DATA SHOWN -

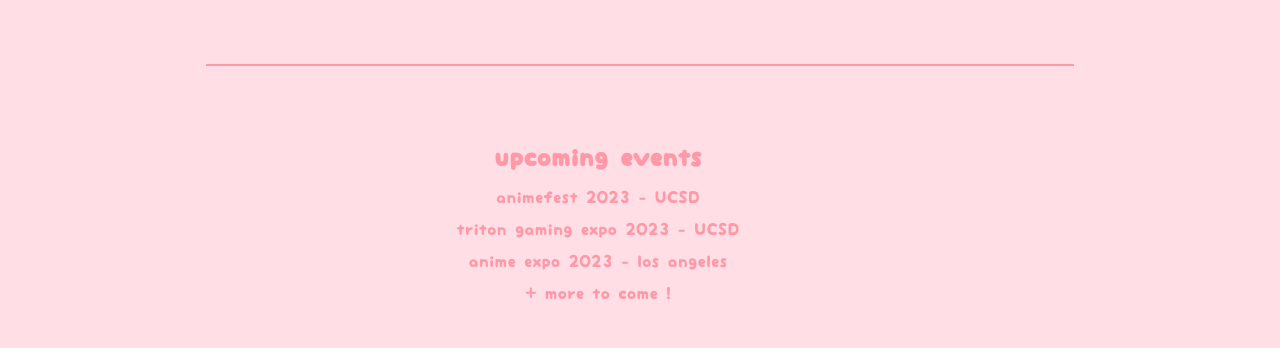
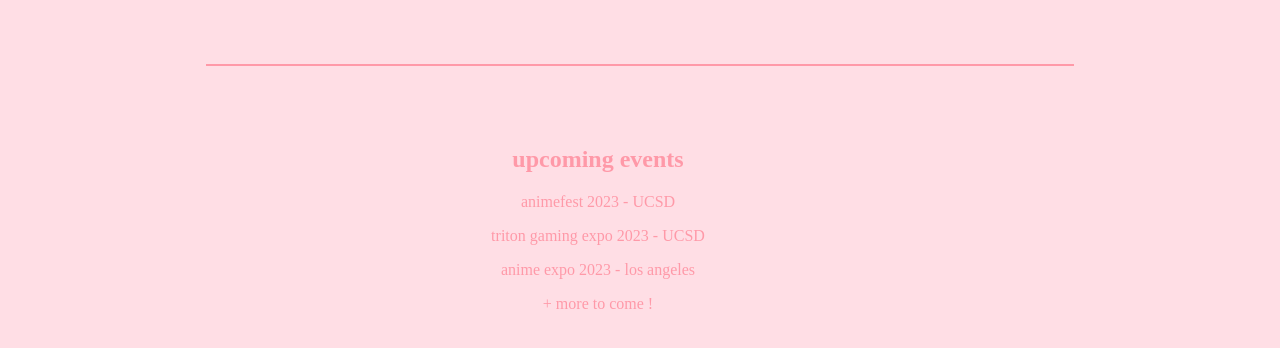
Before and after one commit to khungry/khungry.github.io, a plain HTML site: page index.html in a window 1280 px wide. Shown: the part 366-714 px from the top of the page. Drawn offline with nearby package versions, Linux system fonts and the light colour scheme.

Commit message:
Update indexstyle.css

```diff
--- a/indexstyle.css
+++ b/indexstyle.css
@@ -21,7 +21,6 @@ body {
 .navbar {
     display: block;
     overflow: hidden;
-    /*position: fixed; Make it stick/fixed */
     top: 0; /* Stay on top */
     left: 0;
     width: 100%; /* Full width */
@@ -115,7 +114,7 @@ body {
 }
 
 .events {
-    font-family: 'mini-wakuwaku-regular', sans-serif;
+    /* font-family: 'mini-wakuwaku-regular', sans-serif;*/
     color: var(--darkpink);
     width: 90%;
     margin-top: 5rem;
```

WHAT YOU SHOULD DO -
Please write out every record above exactly, but leave the pictures out.

TASK RESPONSE -
Before and after one commit to khungry/khungry.github.io, a plain HTML site: page index.html in a window 1280 px wide. Shown: the part 366-714 px from the top of the page. Drawn offline with nearby package versions, Linux system fonts and the light colour scheme.

Commit message:
Update indexstyle.css

```diff
--- a/indexstyle.css
+++ b/indexstyle.css
@@ -21,7 +21,6 @@ body {
 .navbar {
     display: block;
     overflow: hidden;
-    /*position: fixed; Make it stick/fixed */
     top: 0; /* Stay on top */
     left: 0;
     width: 100%; /* Full width */
@@ -115,7 +114,7 @@ body {
 }
 
 .events {
-    font-family: 'mini-wakuwaku-regular', sans-serif;
+    /* font-family: 'mini-wakuwaku-regular', sans-serif;*/
     color: var(--darkpink);
     width: 90%;
     margin-top: 5rem;
```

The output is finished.